Have you ever noticed how some of the most useful things in the world are also the most common? You can get hammers and screwdrivers at convenience stores, yet they make taking care of your home easier and more efficient. You would think that such valuable devices would become expensive and rare, but just the opposite is true.
The same is true for dictionaries. They have become inexpensive and you can even get them in formats that are small enough to keep in a purse or pocket.
Perhaps we should have called Edain McCoy's Celtic Myth & Magick a dictionary. After all, it does list over 700 Celtic deities, heroes, and heroines in alphabetical order, sharing their myths, correspondences, and uses in magick. This is of incredible value to anyone using the Celtic pantheon of deities in his or her spiritual system.
Or perhaps we should have called it a complete guide. Besides the dictionary, it includes an introduction to Celtic tradition and lore, information about rituals, rites, festivals, ceremonies, and spells you can do. You'll also learn Celtic pathworking; invocation and evocation; and information on almost fifty popular Pagan traditions that draw upon the Celts as a source. The book also shares data on resources for supplies and even includes Celtic music and Celtic dress.
But there is no reason for Edain to brag in the title.
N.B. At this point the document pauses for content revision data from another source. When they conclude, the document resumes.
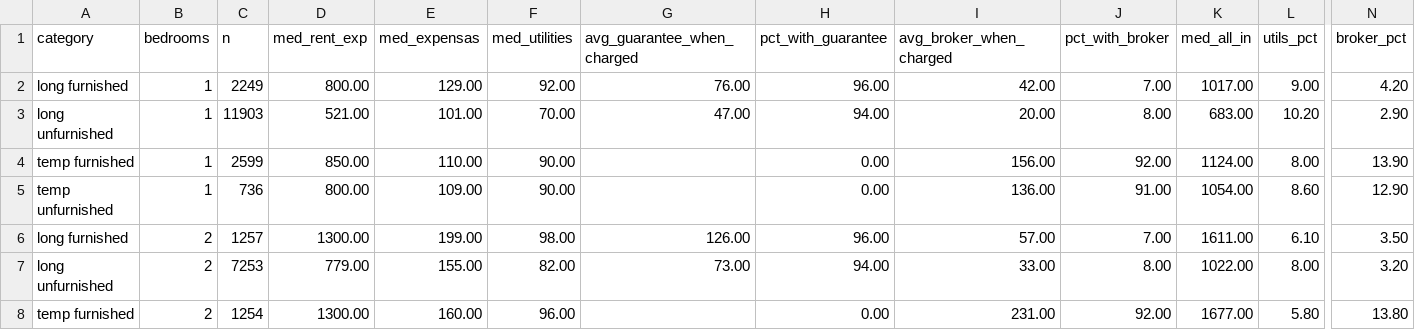
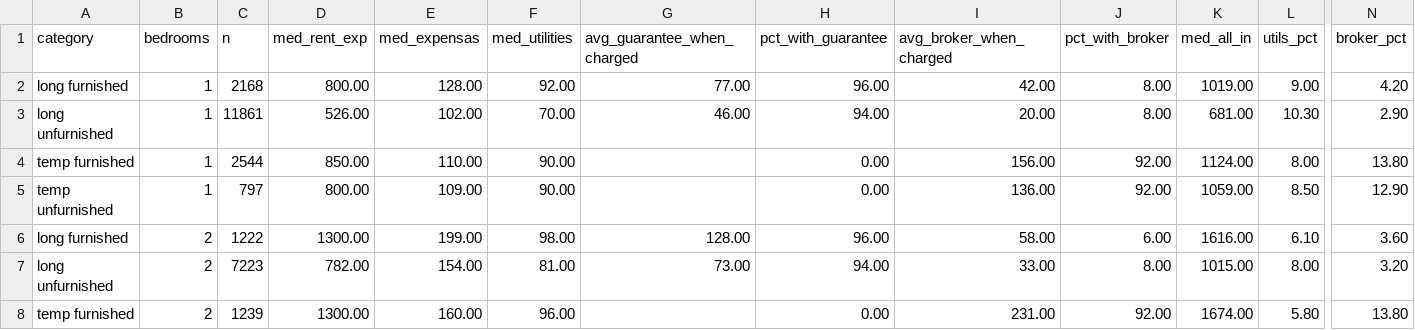
Before and after one commit to unitrank/buenos-aires-rental-market, a CSV file: data/latest/cost-breakdown.csv, drawn as a sheet; only a part is shown, gaps mark what is left out; the diff covers the shown part only; the diff names each change by its address in the sheet, - before the commit and + after, or states it on an @@ line.

```diff
--- a/data/latest/cost-breakdown.csv
+++ b/data/latest/cost-breakdown.csv
-C2 (n): 2249
+C2 (n): 2168
-E2 (med_expensas): 129.00
+E2 (med_expensas): 128.00
-G2 (avg_guarantee_when_charged): 76.00
+G2 (avg_guarantee_when_charged): 77.00
-J2 (pct_with_broker): 7.00
+J2 (pct_with_broker): 8.00
-K2 (med_all_in): 1017.00
+K2 (med_all_in): 1019.00
-C3 (n): 11903
+C3 (n): 11861
-D3 (med_rent_exp): 521.00
+D3 (med_rent_exp): 526.00
-E3 (med_expensas): 101.00
+E3 (med_expensas): 102.00
-G3 (avg_guarantee_when_charged): 47.00
+G3 (avg_guarantee_when_charged): 46.00
-K3 (med_all_in): 683.00
+K3 (med_all_in): 681.00
-L3 (utils_pct): 10.20
+L3 (utils_pct): 10.30
-C4 (n): 2599
+C4 (n): 2544
-N4 (broker_pct): 13.90
+N4 (broker_pct): 13.80
-C5 (n): 736
+C5 (n): 797
-J5 (pct_with_broker): 91.00
+J5 (pct_with_broker): 92.00
-K5 (med_all_in): 1054.00
+K5 (med_all_in): 1059.00
-L5 (utils_pct): 8.60
+L5 (utils_pct): 8.50
-C6 (n): 1257
+C6 (n): 1222
-G6 (avg_guarantee_when_charged): 126.00
+G6 (avg_guarantee_when_charged): 128.00
-I6 (avg_broker_when_charged): 57.00
+I6 (avg_broker_when_charged): 58.00
-J6 (pct_with_broker): 7.00
+J6 (pct_with_broker): 6.00
-K6 (med_all_in): 1611.00
+K6 (med_all_in): 1616.00
-N6 (broker_pct): 3.50
+N6 (broker_pct): 3.60
-C7 (n): 7253
+C7 (n): 7223
-D7 (med_rent_exp): 779.00
+D7 (med_rent_exp): 782.00
-E7 (med_expensas): 155.00
+E7 (med_expensas): 154.00
-F7 (med_utilities): 82.00
+F7 (med_utilities): 81.00
-K7 (med_all_in): 1022.00
+K7 (med_all_in): 1015.00
-C8 (n): 1254
+C8 (n): 1239
-K8 (med_all_in): 1677.00
+K8 (med_all_in): 1674.00
```
Also changed, not shown: 25 edited cells elsewhere in this file, data/history/uaci-2026-08.csv, data/latest/by-barrio.csv, 8 other files.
The book speaks for itself. And what it says is that it is simply the most complete book on Celtic traditions ever published. For even more details you can check out the large bibliography of sources.
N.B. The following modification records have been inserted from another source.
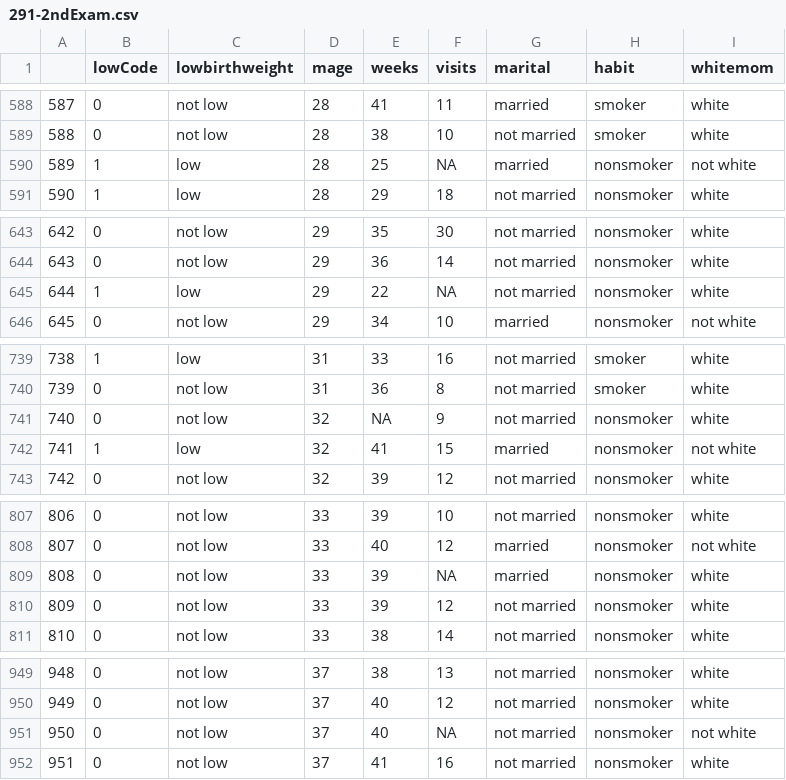
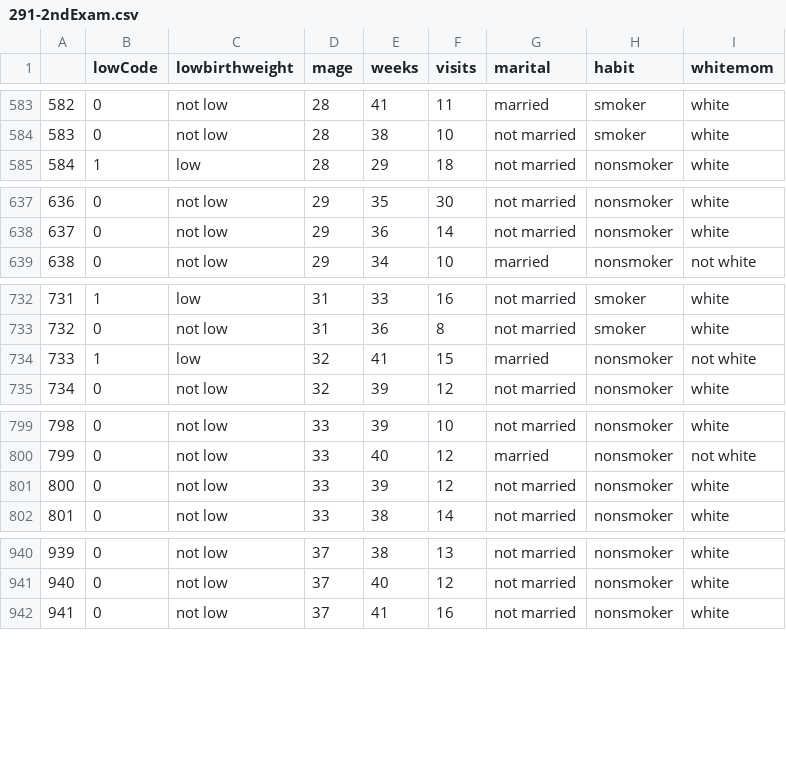
Before and after one commit to bcapistrant/sds291_site, a CSV file: public/exam/291-2ndExam.csv, drawn as a sheet; only a part is shown, gaps mark what is left out; the diff covers the shown part only; the diff names each change by its address in the sheet, - before the commit and + after, or states it on an @@ line.

```diff
--- a/public/exam/291-2ndExam.csv
+++ b/public/exam/291-2ndExam.csv
@@ column A renumbered from row 58 down @@
-row 590: 589 | 1 | low | 28 | 25 | NA | married | nonsmoker | not white
-row 645: 644 | 1 | low | 29 | 22 | NA | not married | nonsmoker | white
-row 741: 740 | 0 | not low | 32 | NA | 9 | not married | nonsmoker | white
-row 809: 808 | 0 | not low | 33 | 39 | NA | married | nonsmoker | white
-row 951: 950 | 0 | not low | 37 | 40 | NA | not married | nonsmoker | not white
```
Also changed, not shown: 7 removed rows elsewhere in this file, static/exam/291-2ndExam.csv, 14 other files.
I highly recommend this book to anyone interested in Paganism, Witchcraft, or the ancient Celts. If you really want to learn about the ancient Celts and how you can put their traditions, knowledge, and wisdom to use in your spiritual practices, get this book.
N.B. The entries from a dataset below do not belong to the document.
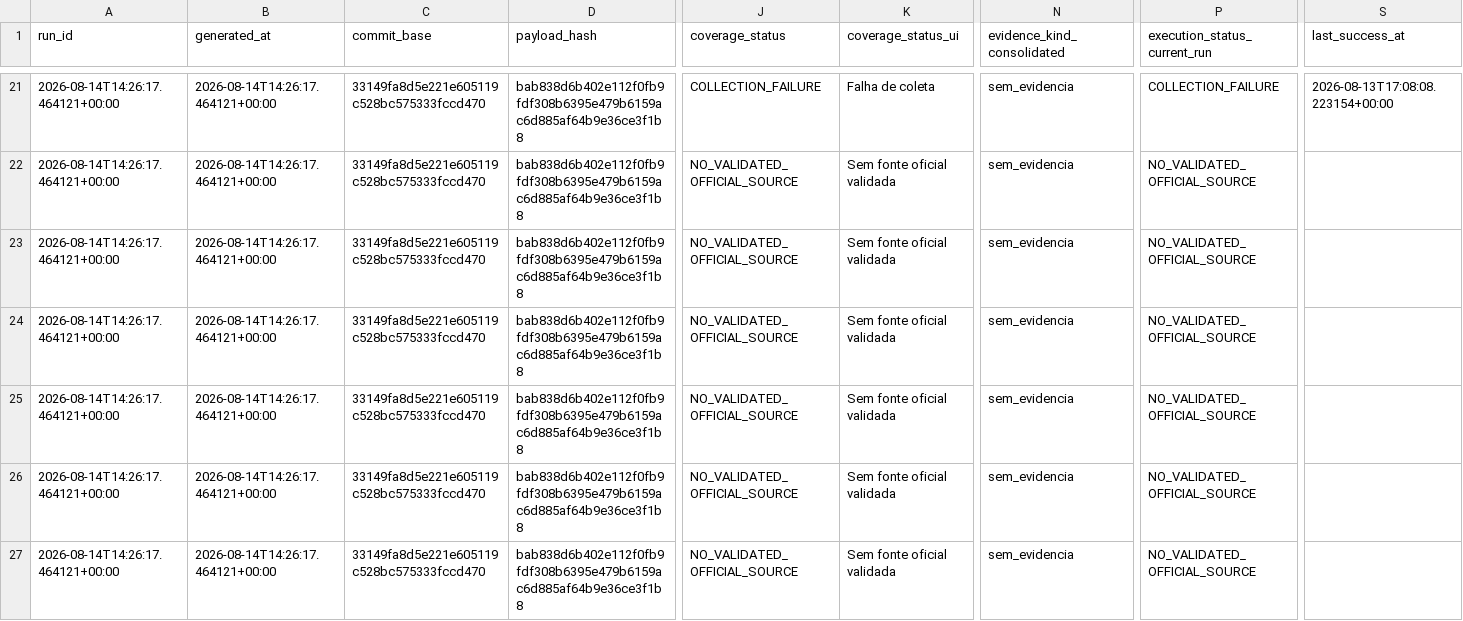
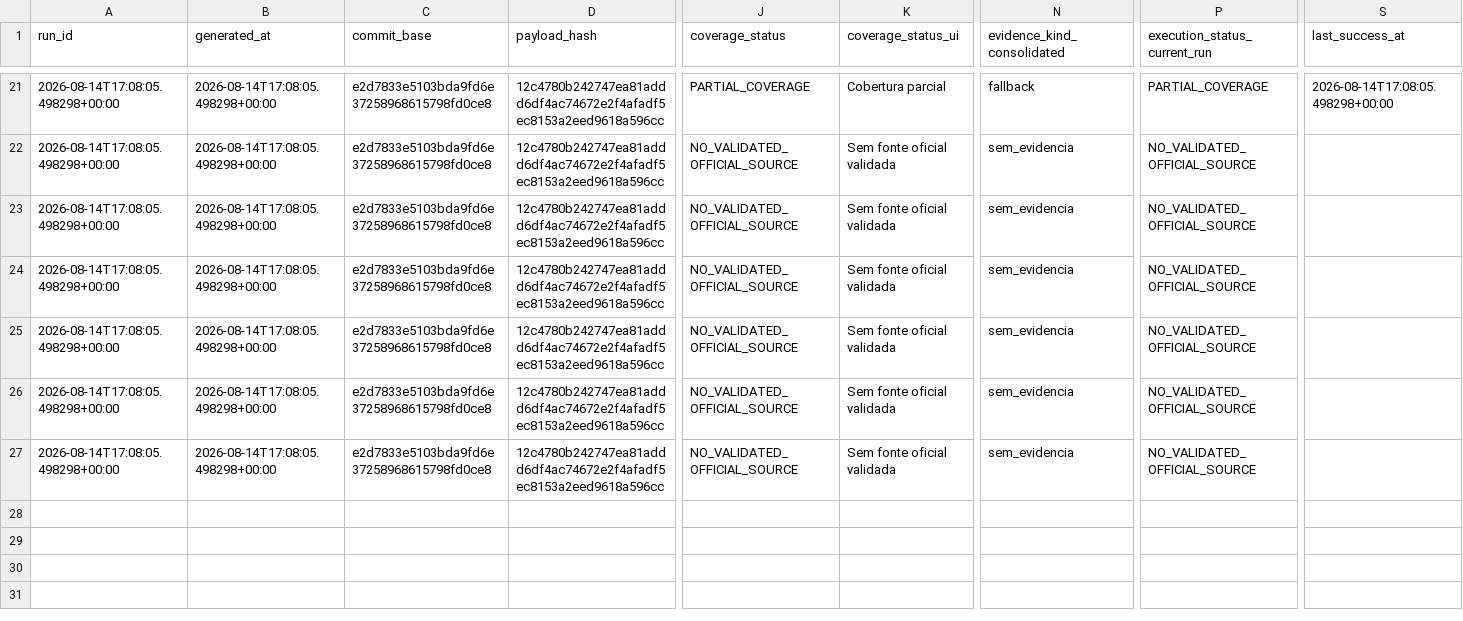
Before and after one commit to GutoCastro12/Dashboard-noticias, a CSV file: out_coverage_diagnosis/auditoria_cobertura_emissores.csv, drawn as a sheet; only a part is shown, gaps mark what is left out; the diff covers the shown part only; the diff names each change by its address in the sheet, - before the commit and + after, or states it on an @@ line.

```diff
--- a/out_coverage_diagnosis/auditoria_cobertura_emissores.csv
+++ b/out_coverage_diagnosis/auditoria_cobertura_emissores.csv
-A21:A27 (run_id): 2026-08-14T14:26:17.464121+00:00
+A21:A27 (run_id): 2026-08-14T17:08:05.498298+00:00
-B21:B27 (generated_at): 2026-08-14T14:26:17.464121+00:00
+B21:B27 (generated_at): 2026-08-14T17:08:05.498298+00:00
-C21:C27 (commit_base): 33149fa8d5e221e605119c528bc575333fccd470
+C21:C27 (commit_base): e2d7833e5103bda9fd6e37258968615798fd0ce8
-D21:D27 (payload_hash): bab838d6b402e112f0fb9fdf308b6395e479b6159ac6d885af64b9e36ce3f1b8
+D21:D27 (payload_hash): 12c4780b242747ea81addd6df4ac74672e2f4afadf5ec8153a2eed9618a596cc
-J21 (coverage_status): COLLECTION_FAILURE
+J21 (coverage_status): PARTIAL_COVERAGE
-K21 (coverage_status_ui): Falha de coleta
+K21 (coverage_status_ui): Cobertura parcial
-N21 (evidence_kind_consolidated): sem_evidencia
+N21 (evidence_kind_consolidated): fallback
-P21 (execution_status_current_run): COLLECTION_FAILURE
+P21 (execution_status_current_run): PARTIAL_COVERAGE
-S21 (last_success_at): 2026-08-13T17:08:08.223154+00:00
+S21 (last_success_at): 2026-08-14T17:08:05.498298+00:00
```
Also changed, not shown: 121 edited cells elsewhere in this file, out_coverage_diagnosis/auditoria_cobertura_fontes.csv, out_coverage_diagnosis/falhas_de_coleta.csv, 13 other files.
As one of three annual harvest celebrations marked in the Witch's sabbat cycle, Lughnasadh doesn't seem like much of a stand-out. Unless you're tending crops on a daily basis, you're not very likely to be especially filled with excitement over the thought of the first harvest, as opposed to the second or third harvest. The book Lughnasadh in... read this article